- _Data listing_:
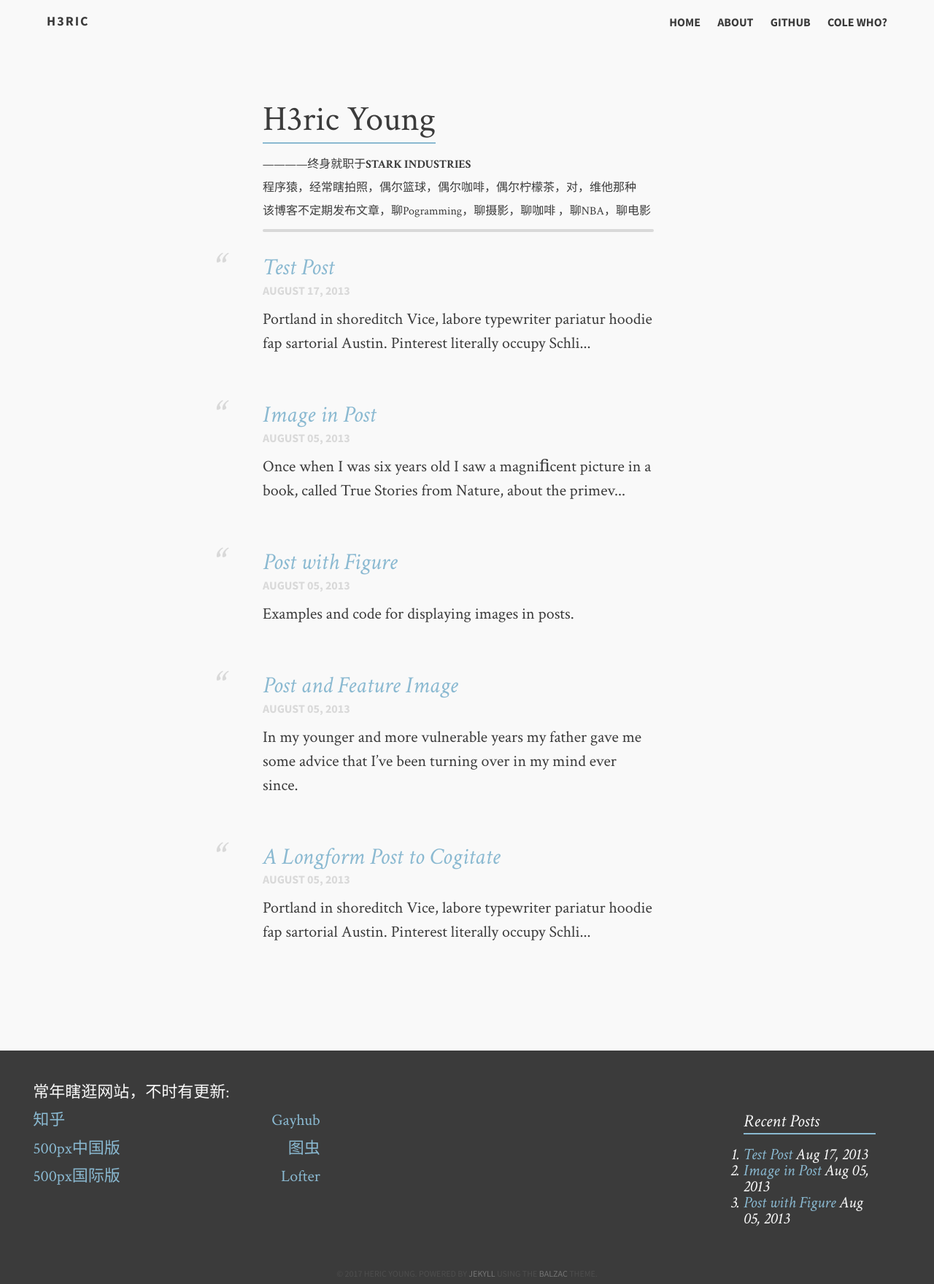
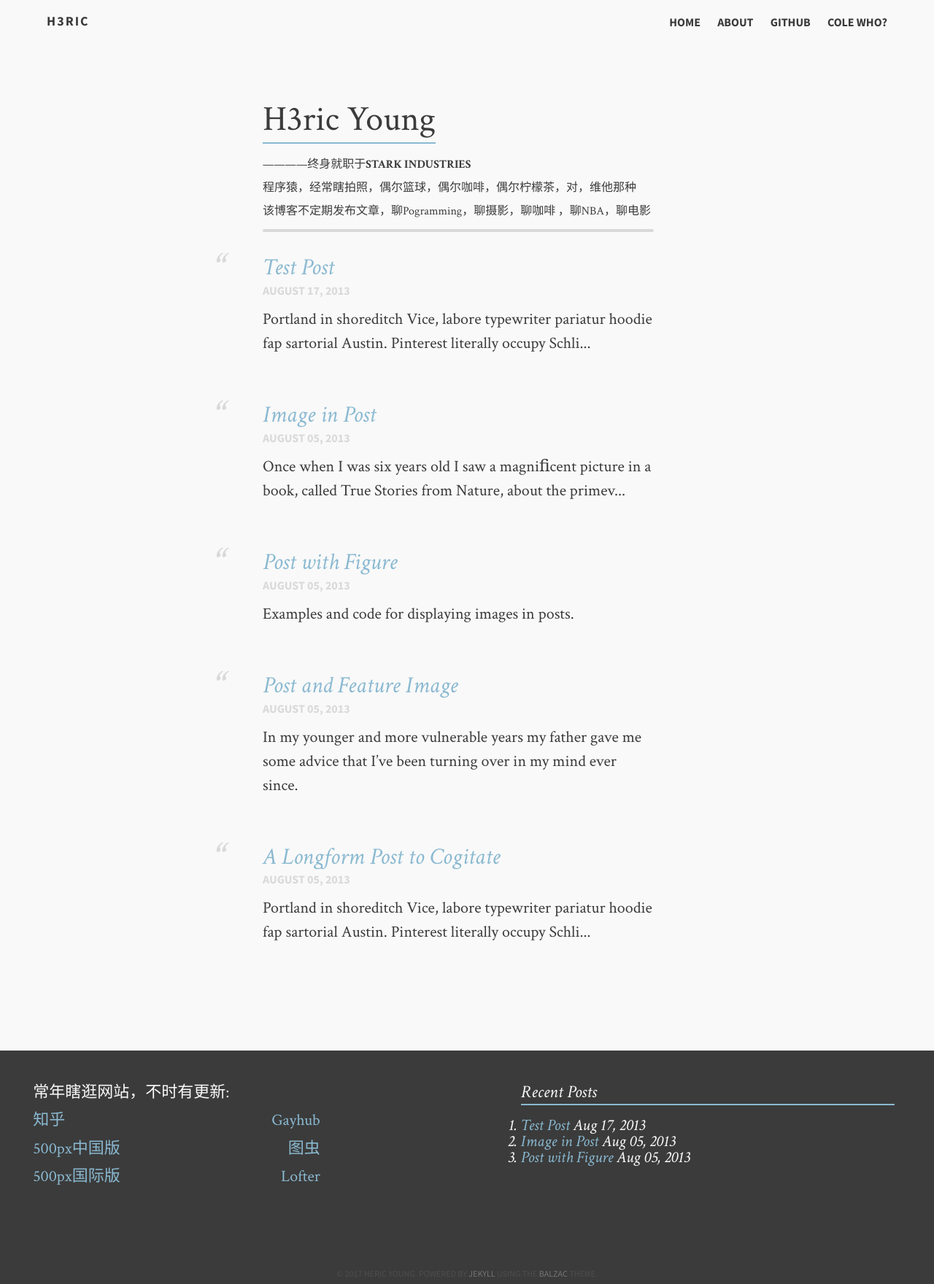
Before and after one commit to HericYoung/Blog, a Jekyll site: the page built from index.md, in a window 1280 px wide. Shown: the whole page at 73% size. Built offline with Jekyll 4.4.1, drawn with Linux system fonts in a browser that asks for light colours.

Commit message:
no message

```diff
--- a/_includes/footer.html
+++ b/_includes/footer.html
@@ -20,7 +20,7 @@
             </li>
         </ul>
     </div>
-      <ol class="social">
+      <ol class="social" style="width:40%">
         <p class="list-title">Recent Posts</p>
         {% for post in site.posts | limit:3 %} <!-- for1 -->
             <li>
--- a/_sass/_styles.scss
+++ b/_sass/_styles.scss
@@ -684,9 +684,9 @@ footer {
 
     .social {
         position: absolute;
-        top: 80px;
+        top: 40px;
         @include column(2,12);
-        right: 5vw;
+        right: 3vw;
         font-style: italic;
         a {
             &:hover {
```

- _What needs to be done_:
Which of the lines in the data hold the string "social"? Report each of them by copying it.

- _Output of the exercise_:
-      <ol class="social">
+      <ol class="social" style="width:40%">
     .social {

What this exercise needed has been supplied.